Breast cancer risk has not been found to be increased with permanent hair dye use. The Susan G. Komen Foundation website states “cohort and case-control studies have shown the use of permanent hair dyes is not related the risk of breast cancer. A meta-analysis that combined the results of 14 studies confirmed these findings.” (3)
Risks of hair dye use and leukemia have conflicting results with different outcomes for those who used dye before 1980 and those after. The risk was found to be highest in those using hair dye for over 15 years. The National Cancer Institute stated that no increases were seen among those who have used more recent formulations of hair dye.
A 2005 Italian study indicated that use of black hair dye was associated with increased cancer risk but the study did not collect information on the frequency of hair dye use. (1)
Pregnant mothers are also often concerned about the risk of birth defects from exposure to hair dye. About.com stated that animal studies have shown birth defects from high doses of hair dye, but birth defects have not been linked to human studies.

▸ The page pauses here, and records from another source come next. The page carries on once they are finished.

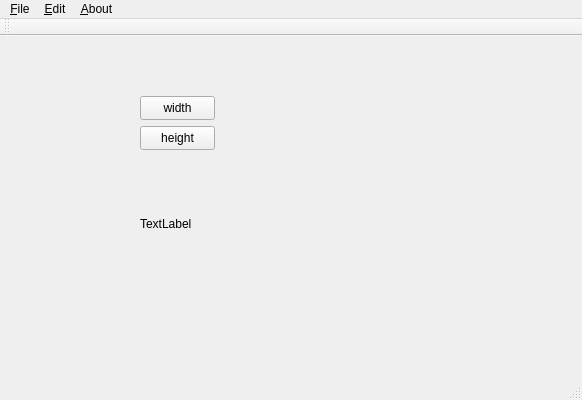
cstrikest/Pineter, file Pineter/Pineter.ui: the form before one commit.
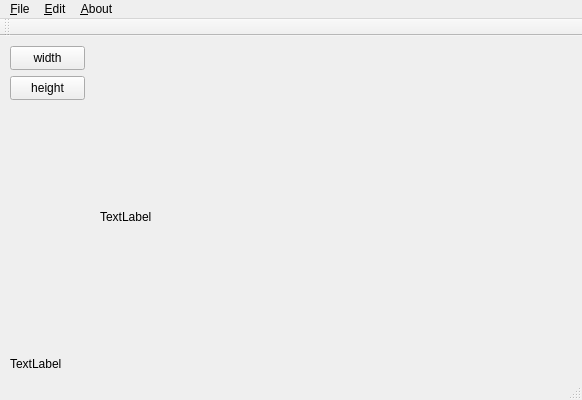
The form after the commit.

Patch:
```diff
--- a/Pineter/Pineter.ui
+++ b/Pineter/Pineter.ui
@@ -17,8 +17,8 @@
    <widget class="QLabel" name="stateLabel">
     <property name="geometry">
      <rect>
-      <x>140</x>
-      <y>180</y>
+      <x>10</x>
+      <y>320</y>
       <width>391</width>
       <height>16</height>
      </rect>
@@ -30,8 +30,8 @@
    <widget class="QPushButton" name="bw">
     <property name="geometry">
      <rect>
-      <x>140</x>
-      <y>60</y>
+      <x>10</x>
+      <y>10</y>
       <width>75</width>
       <height>24</height>
      </rect>
@@ -43,8 +43,8 @@
    <widget class="QPushButton" name="bh">
     <property name="geometry">
      <rect>
-      <x>140</x>
-      <y>90</y>
+      <x>10</x>
+      <y>40</y>
       <width>75</width>
       <height>24</height>
      </rect>
@@ -53,6 +53,19 @@
      <string>height</string>
     </property>
    </widget>
+   <widget class="QLabel" name="imageLabel">
+    <property name="geometry">
+     <rect>
+      <x>100</x>
+      <y>90</y>
+      <width>331</width>
+      <height>181</height>
+     </rect>
+    </property>
+    <property name="text">
+     <string>TextLabel</string>
+    </property>
+   </widget>
   </widget>
   <widget class="QMenuBar" name="menuBar">
    <property name="geometry">
```
Left out of the diff: 24 changed lines with no effect on the pictures.
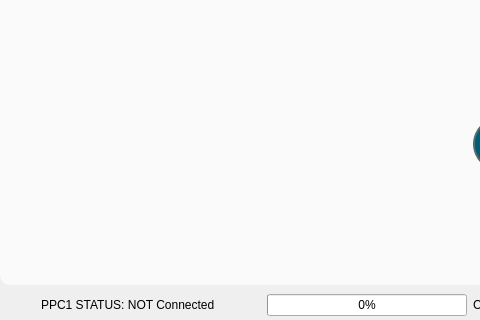
Old version of the form apps/BioZone6/forms/BioZone6_GUI.ui in the repository bellonemauro/BioZone6; both pictures show x 0 to 480 and y 521 to 841 of the 1388 by 841 pixel window.
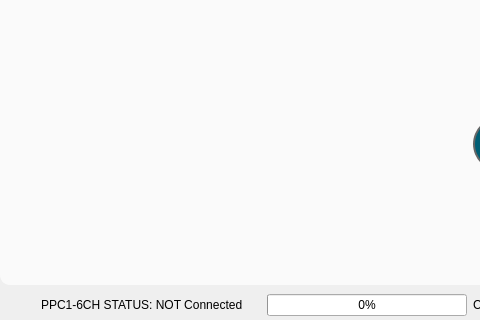
New version of the form. The open tabs and pages were chosen to show the change. Icons and pictures are not drawn.

```diff
--- a/apps/BioZone6/forms/BioZone6_GUI.ui
+++ b/apps/BioZone6/forms/BioZone6_GUI.ui
@@ -150,7 +150,7 @@
          <x>0</x>
          <y>0</y>
          <width>985</width>
-         <height>743</height>
+         <height>740</height>
         </rect>
        </property>
        <layout class="QGridLayout" name="gridLayout_2">
@@ -3684,7 +3684,7 @@
               </size>
              </property>
              <property name="text">
-              <string>PPC1 STATUS: NOT Connected  </string>
+              <string>PPC1-6CH STATUS: NOT Connected  </string>
              </property>
             </widget>
            </item>
```
Left out of the diff: 74 changed lines with no effect on the pictures.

To err on the side of safety, “Motherisk Program at Toronto’s Hospital for Sick Children recommend that women limit coloring their own hair to three to four times during a pregnancy.” (4)
There are over 5,000 chemicals in permanent hair dye. Some are thought to be carcinogenic but research to prove actual cancer risk is limited and inconsistent. In addition, the research that has been done has not always differentiated between temporary and permanent hair dyes.
What is recommended, since we don’t have a clear answer, is to reduce or limit your exposure to hair dye.
- Delay the use of hair dye until you have enough gray hair that you want it covered.
- Leave the dye on for only the recommended amount of time.
- Always wear gloves when handling hair dye.
- Make sure to do the allergy patch test 48 hours prior to dying your hair.
- Never mix different hair dye products to avoid unexpected reactions.
- Never dye your eyelashes or eyebrows.
- To stretch the time between total head hair dying sessions, use a root touch up product, which stays on the hair for a shorter period of time.
- Consider using henna, which is largely plant-based.
1. Hair Dyes and Cancer Risk. National Cancer Institute at the National Institute of Health. Retrieved April 24, 2013.
2. Harling M. et al. Bladder cancer among hairdressers: a meta-analysis. Occup Environ Med. 2010 May;67(5):351-8. doi: 10.1136/oem.2009.050195.
3. Factors That Do Not Increase Risk. Susan G Komen
http://ww5.komen.org/BreastCancer/FactorsThatDoNotIncreaseRisk.html#hairdye and Table 24: Hair dyes and breast cancer risk.
4. Do Hair Dyes Cause Cancer? About.com. Health>Longevity. Retrieved April 24, 2013.
5. Hair Dyes. American Cancer Association.
Michele is an R.N. freelance writer with a special interest in woman’s healthcare and quality of care issues. Other articles by Michele are at www.helium.com/users/487540/show_articles
Edited by Jody Smith